— Activity —
Reproduce the whole of the records exactly, and make sure no picture is carried into the result.

— Listed records —
........

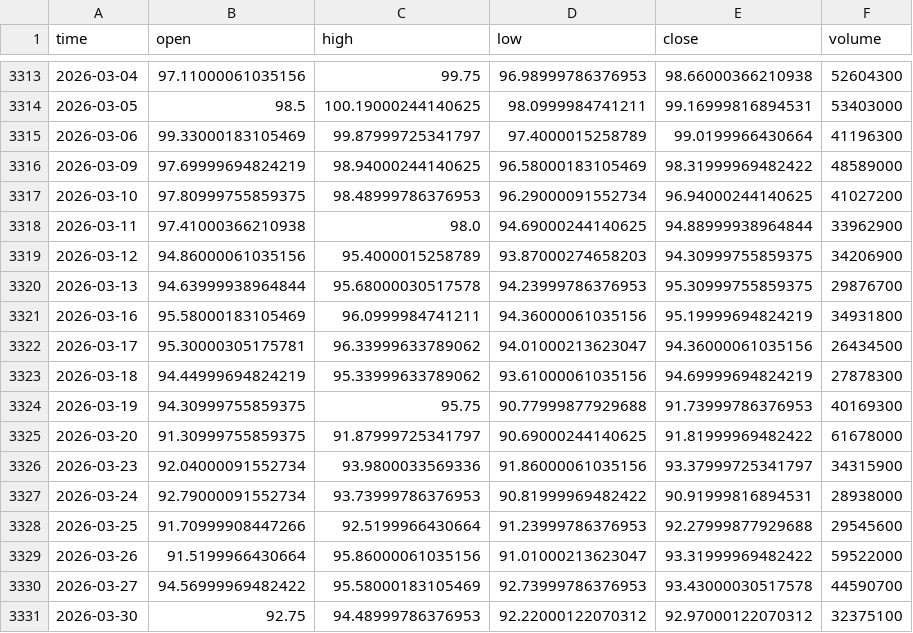
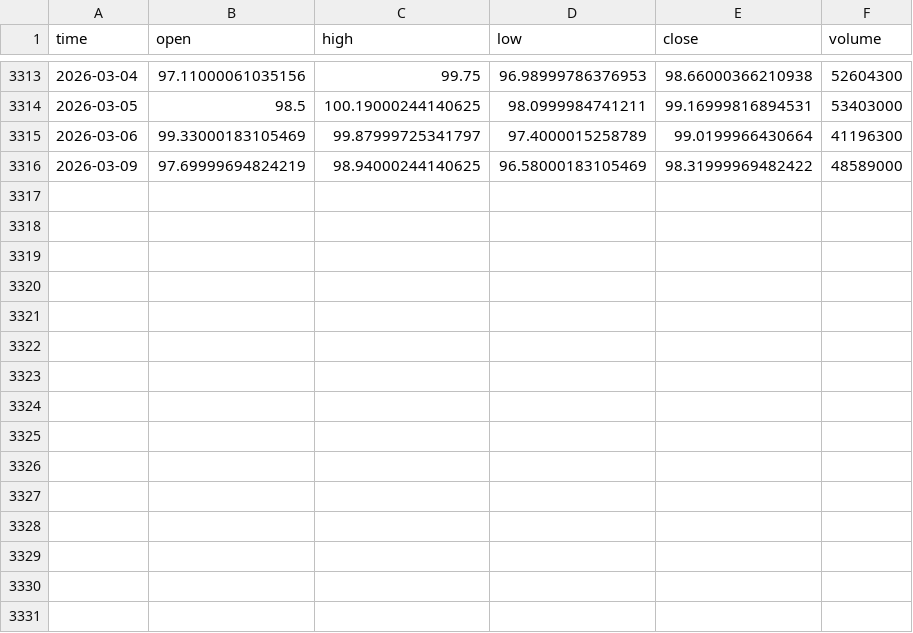
Before and after one commit to vinh27012004/DoAnTotNgiep, a CSV file: csv/NFLX.csv, drawn as a sheet; only a part is shown, gaps mark what is left out; the diff names each change by its address in the sheet, - before the commit and + after, or states it on an @@ line.

```diff
--- a/csv/NFLX.csv
+++ b/csv/NFLX.csv
-row 3317: 2026-03-10 | 97.80999755859375 | 98.48999786376953 | 96.29000091552734 | 96.94000244140625 | 41027200
-row 3318: 2026-03-11 | 97.41000366210938 | 98.0 | 94.69000244140625 | 94.88999938964844 | 33962900
-row 3319: 2026-03-12 | 94.86000061035156 | 95.4000015258789 | 93.87000274658203 | 94.30999755859375 | 34206900
-row 3320: 2026-03-13 | 94.63999938964844 | 95.68000030517578 | 94.23999786376953 | 95.30999755859375 | 29876700
-row 3321: 2026-03-16 | 95.58000183105469 | 96.0999984741211 | 94.36000061035156 | 95.19999694824219 | 34931800
-row 3322: 2026-03-17 | 95.30000305175781 | 96.33999633789062 | 94.01000213623047 | 94.36000061035156 | 26434500
-row 3323: 2026-03-18 | 94.44999694824219 | 95.33999633789062 | 93.61000061035156 | 94.69999694824219 | 27878300
-row 3324: 2026-03-19 | 94.30999755859375 | 95.75 | 90.77999877929688 | 91.73999786376953 | 40169300
-row 3325: 2026-03-20 | 91.30999755859375 | 91.87999725341797 | 90.69000244140625 | 91.81999969482422 | 61678000
-row 3326: 2026-03-23 | 92.04000091552734 | 93.9800033569336 | 91.86000061035156 | 93.37999725341797 | 34315900
-row 3327: 2026-03-24 | 92.79000091552734 | 93.73999786376953 | 90.81999969482422 | 90.91999816894531 | 28938000
-row 3328: 2026-03-25 | 91.70999908447266 | 92.5199966430664 | 91.23999786376953 | 92.27999877929688 | 29545600
-row 3329: 2026-03-26 | 91.5199966430664 | 95.86000061035156 | 91.01000213623047 | 93.31999969482422 | 59522000
-row 3330: 2026-03-27 | 94.56999969482422 | 95.58000183105469 | 92.73999786376953 | 93.43000030517578 | 44590700
-row 3331: 2026-03-30 | 92.75 | 94.48999786376953 | 92.22000122070312 | 92.97000122070312 | 32375100
```
Also changed, not shown: csv/AMD.csv, csv/HPG.csv, 52 other files.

........

— Response —
Before and after one commit to vinh27012004/DoAnTotNgiep, a CSV file: csv/NFLX.csv, drawn as a sheet; only a part is shown, gaps mark what is left out; the diff names each change by its address in the sheet, - before the commit and + after, or states it on an @@ line.

```diff
--- a/csv/NFLX.csv
+++ b/csv/NFLX.csv
-row 3317: 2026-03-10 | 97.80999755859375 | 98.48999786376953 | 96.29000091552734 | 96.94000244140625 | 41027200
-row 3318: 2026-03-11 | 97.41000366210938 | 98.0 | 94.69000244140625 | 94.88999938964844 | 33962900
-row 3319: 2026-03-12 | 94.86000061035156 | 95.4000015258789 | 93.87000274658203 | 94.30999755859375 | 34206900
-row 3320: 2026-03-13 | 94.63999938964844 | 95.68000030517578 | 94.23999786376953 | 95.30999755859375 | 29876700
-row 3321: 2026-03-16 | 95.58000183105469 | 96.0999984741211 | 94.36000061035156 | 95.19999694824219 | 34931800
-row 3322: 2026-03-17 | 95.30000305175781 | 96.33999633789062 | 94.01000213623047 | 94.36000061035156 | 26434500
-row 3323: 2026-03-18 | 94.44999694824219 | 95.33999633789062 | 93.61000061035156 | 94.69999694824219 | 27878300
-row 3324: 2026-03-19 | 94.30999755859375 | 95.75 | 90.77999877929688 | 91.73999786376953 | 40169300
-row 3325: 2026-03-20 | 91.30999755859375 | 91.87999725341797 | 90.69000244140625 | 91.81999969482422 | 61678000
-row 3326: 2026-03-23 | 92.04000091552734 | 93.9800033569336 | 91.86000061035156 | 93.37999725341797 | 34315900
-row 3327: 2026-03-24 | 92.79000091552734 | 93.73999786376953 | 90.81999969482422 | 90.91999816894531 | 28938000
-row 3328: 2026-03-25 | 91.70999908447266 | 92.5199966430664 | 91.23999786376953 | 92.27999877929688 | 29545600
-row 3329: 2026-03-26 | 91.5199966430664 | 95.86000061035156 | 91.01000213623047 | 93.31999969482422 | 59522000
-row 3330: 2026-03-27 | 94.56999969482422 | 95.58000183105469 | 92.73999786376953 | 93.43000030517578 | 44590700
-row 3331: 2026-03-30 | 92.75 | 94.48999786376953 | 92.22000122070312 | 92.97000122070312 | 32375100
```
Also changed, not shown: csv/AMD.csv, csv/HPG.csv, 52 other files.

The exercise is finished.